Schematic of the underlying mechanism of in vivo printing. (Photo: Phonag University)

A research team has developed a cardiac patch with bioink that enhances the functionality of stem cells to regenerate blood vessels, which in turn improves the myocardial infarction affected area.

The researchers mixed genetically engineered stem cells (genetically engineered hepatocyte growth factor-expressing MSCs, HGF-eMSCs) to make bioink in the form of a patch and introduced a new therapy by transplanting it to a damaged heart. The new strategy — called in vivo priming — refers to the principle that maximized function of MSCs is maintained in vivo as well as through its exposure to the growth factor secreted by the genetically engineered stem cells.

The team first genetically engineered the existing BM-MSCs to produce hepatocyte growth factor to improve the therapeutic potential of stem cells. The HGF-eMSCs were then mixed with BM-MSCs to make the bioink. They transplanted the cardiac patch with this bioink to the heart muscle affected by myocardial infarction. Considering the limited number of cells that could be transferred, they used heart-derived extracellular matrix bioink to make a cardiac patch.

Implanted cells in the patch survived longer in vivo and had more myocardiocytes survive than the only BM-MSCs transplanted experimental group. This was because the secretion of cytokine, which helps formation of blood vessels and cell growth, was maximized and delivered nutrients that promoted vascular regeneration and enhanced survival of the myocardiocytes.

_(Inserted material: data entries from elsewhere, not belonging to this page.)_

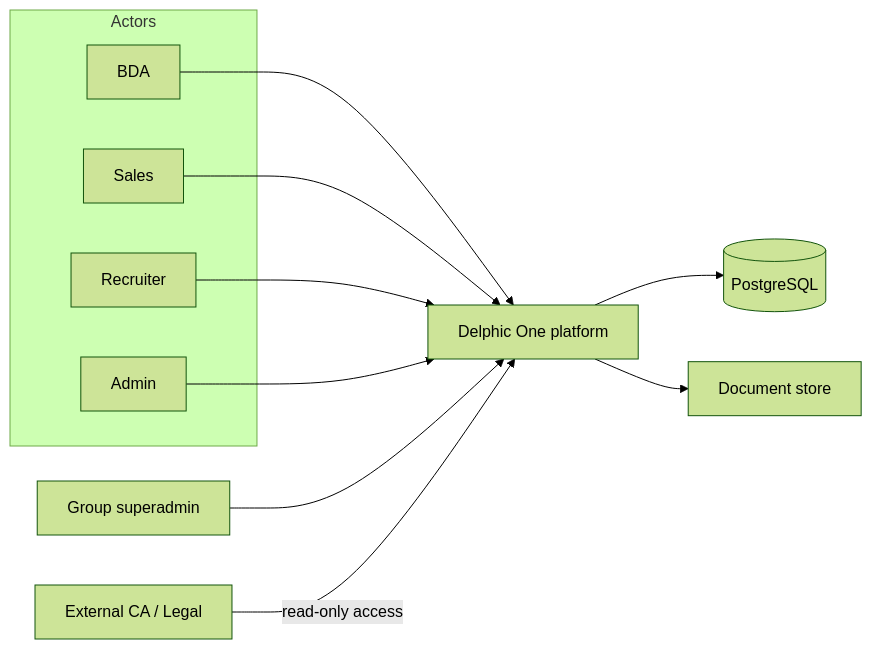
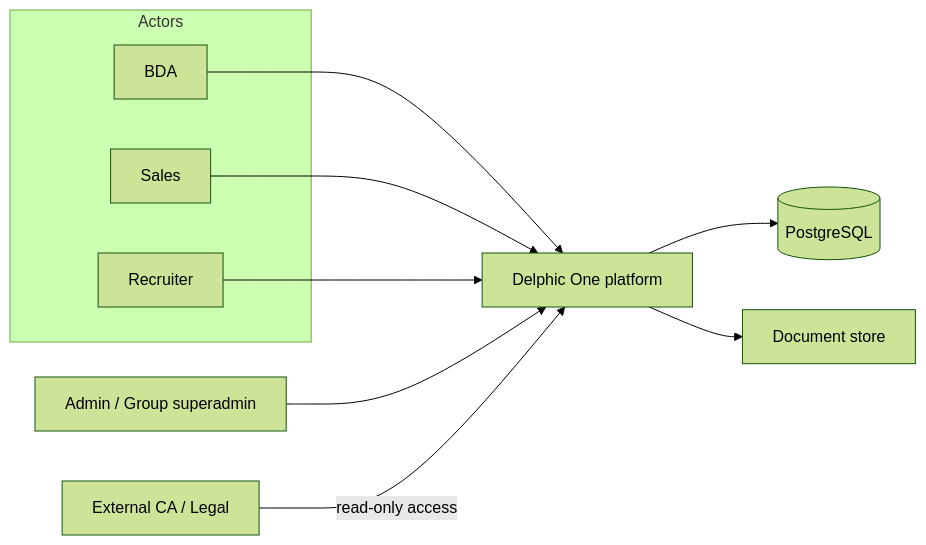
Before and after one commit to radheshDelphic12/delphic-one-new: the first of 13 diagrams in README.md, drawn with Mermaid (forest theme). The commit also changed other lines of this file and 1 other file, not shown here.

Commit message:
docs: merge Admin and Group superadmin in context diagram

````diff
--- a/README.md
+++ b/README.md
@@ -97,24 +95,22 @@
 ```mermaid
 flowchart LR
   subgraph Actors
     BDA[BDA]
     Sales[Sales]
     Rec[Recruiter]
-    Admin[Admin]
   end
 
-  GSA[Group superadmin]
+  Admin[Admin / Group superadmin]
   Ext[External CA / Legal]
 
   RMD[Delphic One platform]
 
   BDA --> RMD
   Sales --> RMD
   Rec --> RMD
   Admin --> RMD
-  GSA --> RMD
   Ext -->|read-only access| RMD
 
   RMD --> PG[(PostgreSQL)]
   RMD --> Files[Document store]
 ```
````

The team anticipates that the new method could be a breakthrough treatment of myocardial infarction since the implanted stem cells through HGF-eM-SCs ultimately enhanced vascular regeneration and improved the myocardial infarction affected area.

For more information, contact Professor Jinah Jang at This email address is being protected from spambots. You need JavaScript enabled to view it.; +82 054 279 8821.